TASK REQUIREMENTS
Present each line of the entries below that holds the word "emerge".

Screenshot and code edit data
● ● ● ●

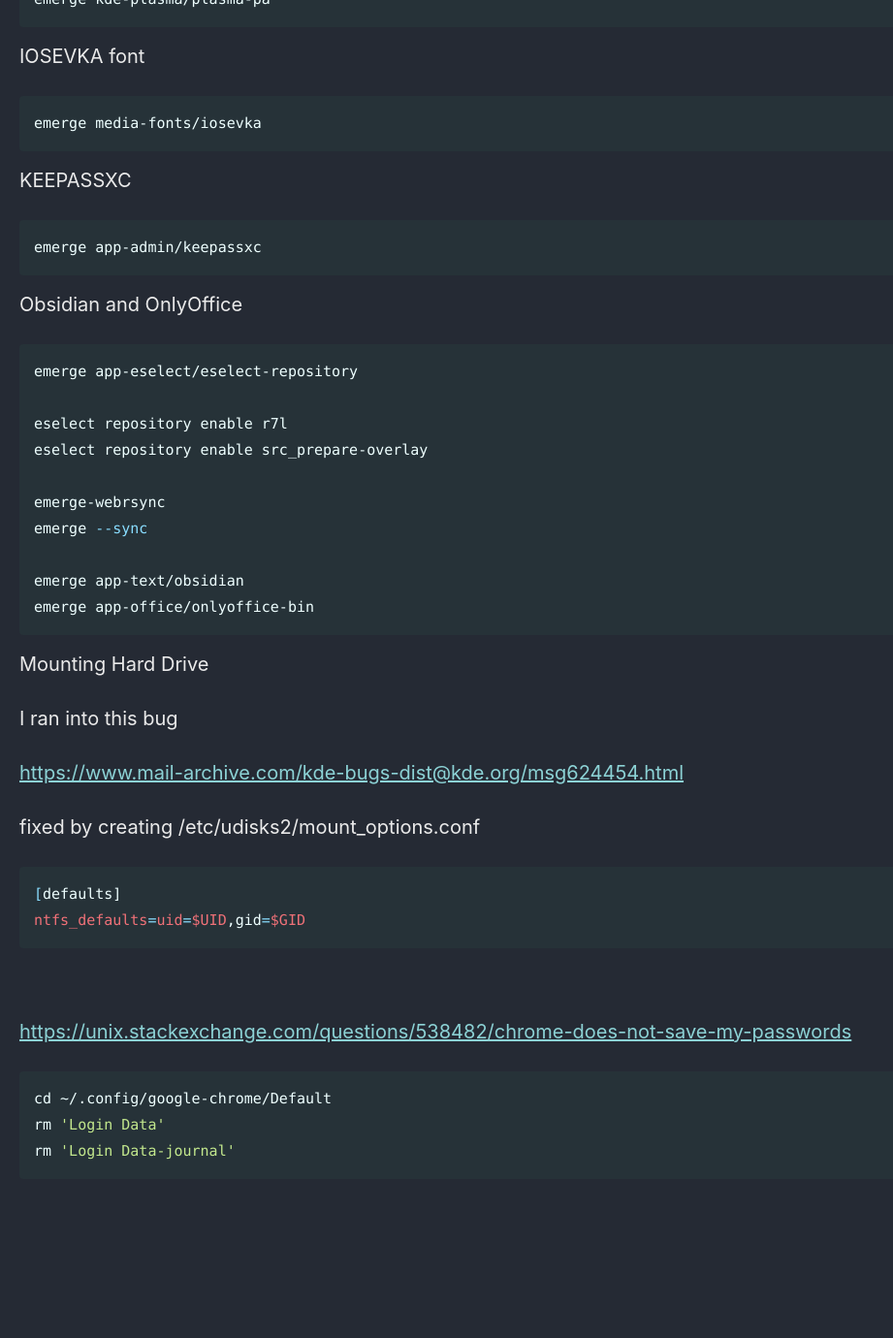
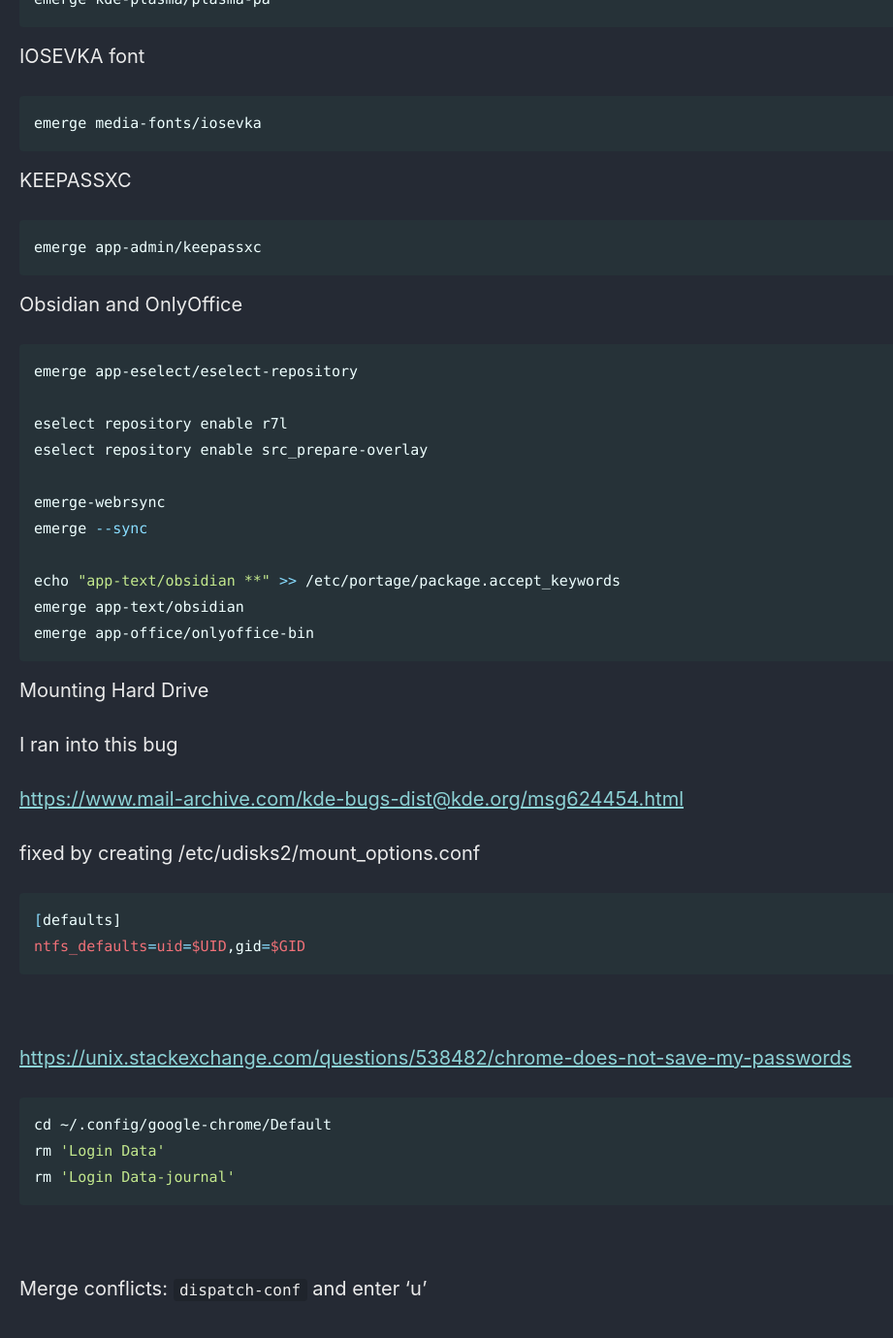
Before and after one commit to Connor-McCartney/Connor-McCartney.github.io, a Jekyll site: the page built from _pages/misc/gentoo.md, in a window 1280 px wide and 1400 px high, scrolled down 7783 px. Shown: the top 1380 px of the window at 97% size, without its empty margins (0-921 px from the left). Built offline with Jekyll 4.4.1, drawn with Linux system fonts in a browser that asks for light colours; cached includes are drawn as plain includes; before the commit the page ends 9044 px from its top, so only the background shows below that.

Commit message:
Update gentoo.md

````diff
--- a/_pages/misc/gentoo.md
+++ b/_pages/misc/gentoo.md
@@ -366,6 +366,7 @@ eselect repository enable src_prepare-overlay
 emerge-webrsync
 emerge --sync
 
+echo "app-text/obsidian **" >> /etc/portage/package.accept_keywords
 emerge app-text/obsidian
 emerge app-office/onlyoffice-bin
 ```
@@ -393,3 +394,7 @@ cd ~/.config/google-chrome/Default
 rm 'Login Data'
 rm 'Login Data-journal'
 ```
+
+<br>
+
+Merge conflicts: `dispatch-conf` and enter 'u'
````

● ● ● ●

RESPONSE
 emerge-webrsync
 emerge --sync
 emerge app-text/obsidian
 emerge app-office/onlyoffice-bin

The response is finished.